The 2nd Annual Conference of the National Forum of Forest People and Forest Workers (NFFPFW) commenced here with hundreds of delegates deliberating on diverse issues ranging from community control of forests, environmental politics and livelihood, privatisation of forests - role of International Financial Institutions and future of forest communities, and challenges before the youth.
NFFPFW members from 16 states converged at Dr. Vinayan Nagar after the massive rally yesterday, when over 15,000 marched to the Jharkhand Governor's Residence and demanded the immediate passing of the Forest Bill 2005. Medha Patkar from the Narmada Bachao Andolan and Dr. Ram Dayal Munda, Former Vice Chancellor of Ranchi University addressed the public meeting, amongst others.'
The challenge before our movement is formidable it is to reverse existing legislation and bring in progressive policies that recognize the right of communities over forests', said NFFPFW Convenor Ashok Choudhry.
The Forum has identified the passing of the Forest Bill 2005 as one of the key milestones in achieving this aim. The Bill is in a draft stage and is expected to be tabled in the Parliament in the upcoming winter session. During a workshop deliberating on the nature of the Forest Rights Bill, delegates came up with innovative suggestions. For instance, it was suggested that land rights should belong to the community rather than to individuals, who could be coerced or lured into selling their land. The need for forest dwellers to organize to process and market forest produce was also stressed.
Another point on which delegates were unanimous was the need for the indigeneous peoples' perception of forests as a resource to be incorporated into the legislation.
'The forest department perceives the forest only as trees whereas we see it as an entire network of symbiotic livelihood systems, not just for humans but also for non-human life-forms,' asserted Suryamani, a grassroots tribal activist from the Jharkhand Jangal Bachao Andolan.
The Forum rejected the World Bank funded Community Forest Management (CFM) project in Madhya Pradesh. 'The World Bank project is part of a large strategy of handing over forests to big business for carbon trading and 'production' said Madhuri of the Jagrut Adivasi Dalit Sanghtan.
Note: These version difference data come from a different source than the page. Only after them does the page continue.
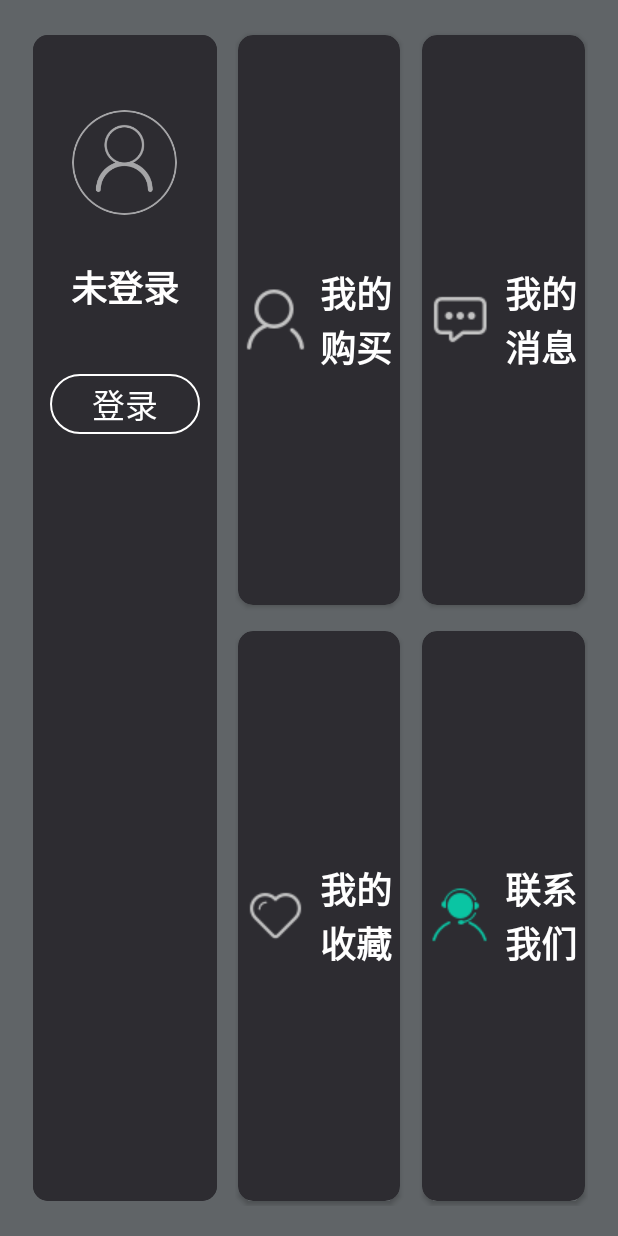
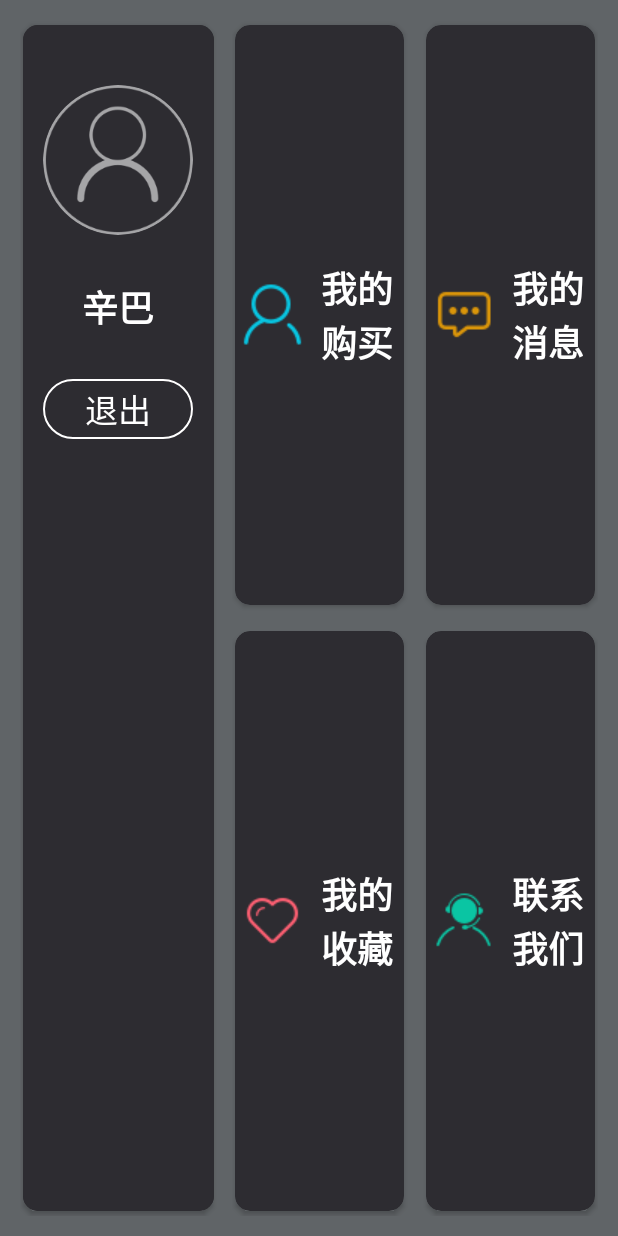
Before and after one commit to Tomll/ThemeStore_3561_New, an Android app: the fragment MineFragment shown on its own in the app's theme, on a phone screen of 412 x 824 dp. Run offline under Robolectric (Android 15) with nearby library versions, the phone set to English and light mode, and no system bars; our stand-ins replace ButterKnife, CircleImageView; pictures from the network do not load; 2 statements that could not run were skipped.

Commit message:
update  login moudle
Change-Id: Iaff87e5ed7fb3ea9371f578f67b2db27ee5a07a0

```diff
--- a/app/src/main/java/com/mapbar/wesmart/themestore/fragment/MineFragment.java
+++ b/app/src/main/java/com/mapbar/wesmart/themestore/fragment/MineFragment.java
@@ -1,9 +1,11 @@
 package com.mapbar.wesmart.themestore.fragment;
 
-import android.provider.Settings;
+import android.os.Handler;
+import android.os.Message;
 import android.support.v7.widget.CardView;
 import android.view.View;
 import android.widget.Button;
+import android.widget.FrameLayout;
 import android.widget.TextView;
 
 import com.bumptech.glide.Glide;
@@ -43,9 +45,18 @@
     TextView tvMyCollection;
     @BindView(R.id.tv_my_purchase)
     TextView tvMyPurchase;
+    @BindView(R.id.progressLogin)
+    FrameLayout progressLogin;
     int loginState;
     String faceUrl;
     String userName;
+
+    Handler handler = new Handler(){
+        @Override
+        public void handleMessage(Message msg) {
+            super.handleMessage(msg);
+        }
+    };
 
     @Override
     public void initViewBefore() {
@@ -64,9 +75,12 @@
     public void onResume() {
         super.onResume();
         //每次onResume,获取登录状态,用户数据,并执行登录退出操作
-        loginState = Settings.Global.getInt(mActivity.getContentResolver(), "login_state", 0);
-        faceUrl = Settings.Global.getString(mActivity.getContentResolver(), "faceUrl");
-        userName = Settings.Global.getString(mActivity.getContentResolver(), "userName");
+//        loginState = Settings.Global.getInt(mActivity.getContentResolver(), "login_state", 0);
+//        faceUrl = Settings.Global.getString(mActivity.getContentResolver(), "faceUrl");
+//        userName = Settings.Global.getString(mActivity.getContentResolver(), "userName");
+        loginState = 1;
+        faceUrl = "https://pic.qqtn.com/up/2018-8/2018082909465972970.jpg";
+        userName = "辛巴";
         Util.d(this, "onResume:  \nlogin_state: " + loginState + "\nfaceUrl: " + faceUrl + "\nuserName: " + userName);
         if (!MyApplication.sp.getBoolean("logOutByHand", false) && loginState == 1) {//个人中心已登录
             login();
@@ -86,7 +100,14 @@
                     if (loginState == 0) {//个人中心未登录
                         Util.toastShort(mActivity, R.string.please_login_center_first);
                     } else if (loginState == 1) {//个人中心已登录
-                        login();
+                        progressLogin.setVisibility(View.VISIBLE);
+                        //2秒后登录
+                        handler.postDelayed(new Runnable() {
+                            @Override
+                            public void run() {
+                              login();
+                            }
+                        },2000);
                     }
                 } else if (buttonLogin.getText().equals(getString(R.string.logout))) {
                     logout();
@@ -123,8 +144,12 @@
 
     }
 
+
     //登录逻辑
     public void login() {
+        //延时两秒
+        progressLogin.setVisibility(View.GONE);
+        //真实登录逻辑
         MyApplication.editor.putBoolean("logOutByHand", false).commit();
         if (null != userName) {
             textViewUserName.setText(userName);
--- a/app/src/main/res/layout/fragment_contact_us.xml
+++ b/app/src/main/res/layout/fragment_contact_us.xml
@@ -5,9 +5,9 @@
     android:background="@color/color_page_bg"
     android:clickable="true"
     android:orientation="vertical"
-    android:paddingLeft="30px"
-    android:paddingRight="30px"
-    android:paddingTop="10px">
+    android:paddingLeft="@dimen/pagePaddingLeft"
+    android:paddingRight="@dimen/pagePaddingRight"
+    android:paddingTop="@dimen/pagePaddingTop">
 
     <include layout="@layout/layout_title_bar" />
 
--- a/app/src/main/res/layout/fragment_local_theme.xml
+++ b/app/src/main/res/layout/fragment_local_theme.xml
@@ -5,9 +5,9 @@
     android:background="@color/color_page_bg"
     android:clickable="true"
     android:orientation="vertical"
-    android:paddingLeft="30px"
-    android:paddingRight="30px"
-    android:paddingTop="10px">
+    android:paddingLeft="@dimen/pagePaddingLeft"
+    android:paddingRight="@dimen/pagePaddingRight"
+    android:paddingTop="@dimen/pagePaddingTop">
 
     <include layout="@layout/layout_title_bar" />
 
--- a/app/src/main/res/layout/fragment_mine.xml
+++ b/app/src/main/res/layout/fragment_mine.xml
@@ -1,15 +1,19 @@
 <?xml version="1.0" encoding="utf-8"?>
-<LinearLayout xmlns:android="http://schemas.android.com/apk/res/android"
+<FrameLayout xmlns:android="http://schemas.android.com/apk/res/android"
     xmlns:app="http://schemas.android.com/apk/res-auto"
     android:layout_width="match_parent"
     android:layout_height="match_parent"
     android:background="@color/color_page_bg"
     android:clickable="true"
     android:orientation="horizontal"
-    android:paddingBottom="30px"
-    android:paddingLeft="30px"
-    android:paddingRight="30px"
-    android:paddingTop="30px">
+    android:paddingBottom="20px"
+    android:paddingLeft="20px"
+    android:paddingRight="20px"
+    android:paddingTop="20px">
+
+    <LinearLayout
+        android:layout_width="match_parent"
+        android:layout_height="match_parent">
 
         <android.support.v7.widget.CardView
             android:layout_width="0dp"
@@ -23,6 +27,10 @@
             app:cardPreventCornerOverlap="false"
             app:cardUseCompatPadding="true">
 
+            <FrameLayout
+                android:layout_width="match_parent"
+                android:layout_height="match_parent">
+
                 <LinearLayout
                     android:layout_width="match_parent"
                     android:layout_height="match_parent"
@@ -32,9 +40,9 @@
 
                     <com.mapbar.wesmart.themestore.widget.CircleImageView
                         android:id="@+id/imageViewUserIcon"
-                android:layout_width="70dp"
-                android:layout_height="70dp"
-                android:layout_marginTop="50dp"
+                        android:layout_width="100dp"
+                        android:layout_height="100dp"
+                        android:layout_marginTop="40dp"
                         android:src="@mipmap/head" />
 
                     <TextView
@@ -50,13 +58,12 @@
                         style="@style/textAppearanceXXLarge"
                         android:layout_width="100dp"
                         android:layout_height="40dp"
-                android:layout_marginTop="40dp"
+                        android:layout_marginTop="30dp"
                         android:background="@drawable/button_selector"
                         android:text="@string/login"
                         android:textColor="@color/white" />
-
-
                 </LinearLayout>
+            </FrameLayout>
         </android.support.v7.widget.CardView>
 
 
@@ -185,9 +192,33 @@
                         android:text="@string/contact_us" />
                 </android.support.v7.widget.CardView>
             </LinearLayout>
+        </LinearLayout>
+    </LinearLayout>
 
 
-    </LinearLayout>
+    <FrameLayout
+        android:id="@+id/progressLogin"
+        android:layout_width="match_parent"
+        android:layout_height="match_parent"
+        android:background="#dd000000"
+        android:visibility="gone"
+        android:clickable="true">
+
+        <ProgressBar
+            style="@android:style/Widget.ProgressBar.Large"
+            android:layout_width="103px"
+            android:visibility="visible"
+            android:layout_height="103px"
+            android:layout_gravity="center" />
+
+        <TextView
+            style="@style/textAppearanceXXXLarge"
+            android:layout_width="wrap_content"
+            android:layout_height="wrap_content"
+            android:layout_gravity="bottom|center_horizontal"
+            android:layout_marginBottom="130px"
+            android:text="登录中..." />
+    </FrameLayout>
 
 
     <!--<LinearLayout
@@ -347,4 +378,4 @@
     </LinearLayout>-->
 
 
-</LinearLayout>
+</FrameLayout>
--- a/app/src/main/res/layout/fragment_my_collection.xml
+++ b/app/src/main/res/layout/fragment_my_collection.xml
@@ -5,9 +5,9 @@
     android:background="@color/color_page_bg"
     android:clickable="true"
     android:orientation="vertical"
-    android:paddingLeft="30px"
-    android:paddingRight="30px"
-    android:paddingTop="10px">
+    android:paddingLeft="@dimen/pagePaddingLeft"
+    android:paddingRight="@dimen/pagePaddingRight"
+    android:paddingTop="@dimen/pagePaddingTop">
 
     <include layout="@layout/layout_title_bar" />
 
--- a/app/src/main/res/layout/fragment_my_message.xml
+++ b/app/src/main/res/layout/fragment_my_message.xml
@@ -5,9 +5,9 @@
     android:background="@color/color_page_bg"
     android:clickable="true"
     android:orientation="vertical"
-    android:paddingLeft="30px"
-    android:paddingRight="30px"
-    android:paddingTop="10px">
+    android:paddingLeft="@dimen/pagePaddingLeft"
+    android:paddingRight="@dimen/pagePaddingRight"
+    android:paddingTop="@dimen/pagePaddingTop">
 
     <include layout="@layout/layout_title_bar" />
 
--- a/app/src/main/res/layout/fragment_my_purchase.xml
+++ b/app/src/main/res/layout/fragment_my_purchase.xml
@@ -5,9 +5,9 @@
     android:background="@color/color_page_bg"
     android:clickable="true"
     android:orientation="vertical"
-    android:paddingLeft="30px"
-    android:paddingRight="30px"
-    android:paddingTop="10px">
+    android:paddingLeft="@dimen/pagePaddingLeft"
+    android:paddingRight="@dimen/pagePaddingRight"
+    android:paddingTop="@dimen/pagePaddingTop">
 
     <include layout="@layout/layout_title_bar" />
 
--- a/app/src/main/res/layout/fragment_search.xml
+++ b/app/src/main/res/layout/fragment_search.xml
@@ -5,9 +5,9 @@
     android:background="@color/color_page_bg"
     android:clickable="true"
     android:orientation="vertical"
-    android:paddingLeft="30px"
-    android:paddingRight="30px"
-    android:paddingTop="10px">
+    android:paddingLeft="@dimen/pagePaddingLeft"
+    android:paddingRight="@dimen/pagePaddingRight"
+    android:paddingTop="@dimen/pagePaddingTop">
 
     <LinearLayout
         android:layout_width="match_parent"
--- a/app/src/main/res/layout/fragment_theme.xml
+++ b/app/src/main/res/layout/fragment_theme.xml
@@ -6,9 +6,9 @@
     android:layout_height="match_parent"
     android:background="@color/color_page_bg"
     android:clickable="true"
-    android:paddingLeft="30px"
-    android:paddingRight="30px"
-    android:paddingTop="10px">
+    android:paddingLeft="@dimen/pagePaddingLeft"
+    android:paddingRight="@dimen/pagePaddingRight"
+    android:paddingTop="@dimen/pagePaddingTop">
 
     <!-- 协作布局顶部内容区 -->
     <android.support.design.widget.AppBarLayout
--- a/app/src/main/res/layout/layout_title_bar.xml
+++ b/app/src/main/res/layout/layout_title_bar.xml
@@ -1,7 +1,7 @@
 <?xml version="1.0" encoding="utf-8"?>
 <FrameLayout xmlns:android="http://schemas.android.com/apk/res/android"
     android:layout_width="match_parent"
-    android:layout_height="54px"
+    android:layout_height="64px"
     android:layout_marginBottom="10px"
     android:background="@drawable/shap_title_bar_background"
     android:gravity="center_vertical"
--- a/app/src/main/res/values/dimens.xml
+++ b/app/src/main/res/values/dimens.xml
@@ -2,5 +2,9 @@
 <resources>
 
    <dimen name="ranking_list_title_height">63dp</dimen>
+   <dimen name="pagePaddingLeft">20px</dimen>
+   <dimen name="pagePaddingRight">20px</dimen>
+   <dimen name="pagePaddingTop">20px</dimen>
+
 
 </resources>
--- a/app/src/main/res/values/strings.xml
+++ b/app/src/main/res/values/strings.xml
@@ -22,8 +22,8 @@
     <string name="free">&#160;免费</string>
     <string name="downloads">&#160;次下载</string>
     <string name="designer">&#160;&#160;设计师：%1$s</string>
-    <string name="downloads_and_size">&#160; %1$d 次&#160;大小：%2$sMB</string>
-    <string name="release_date">&#160;&#160;时间：%1$s</string>
+    <string name="downloads_and_size">&#160; %1$d 次&#160;&#160;&#160;大小：%2$sMB</string>
+    <string name="release_date">&#160;&#160;发布日期：%1$s</string>
     <string name="collect">&#160;收藏</string>
     <string name="apply_theme">应用主题</string>
     <string name="theme_applying">主题配置中...</string>
```
Also changed, not shown: app/src/main/java/com/mapbar/wesmart/themestore/fragment/ContactUsFragment.java (+6 -4 lines), app/src/main/res/layout/fragment_theme_detail.xml (+5 -4 lines), app/src/main/res/layout/item_theme.xml (+6 -3 lines), app/src/main/res/mipmap-xhdpi/free.png (renamed from app/src/main/res/mipmap-mdpi/free.png), app/src/main/res/mipmap-xhdpi/no_free.png (renamed from app/src/main/res/mipmap-mdpi/no_free.png), app/src/main/res/mipmap-xhdpi/using.png (renamed from app/src/main/res/mipmap-hdpi/using.png), 1 other file. Lines whose indentation alone changed are shown as unchanged.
The World Bank has been trying to push this project through mechanisms such as the tripartite stakeholder approach which has been rejected by the Sanghatan. 'Unfortunately the Government refuses to listen to peoples' groups and is acting as an agent of big business', she added.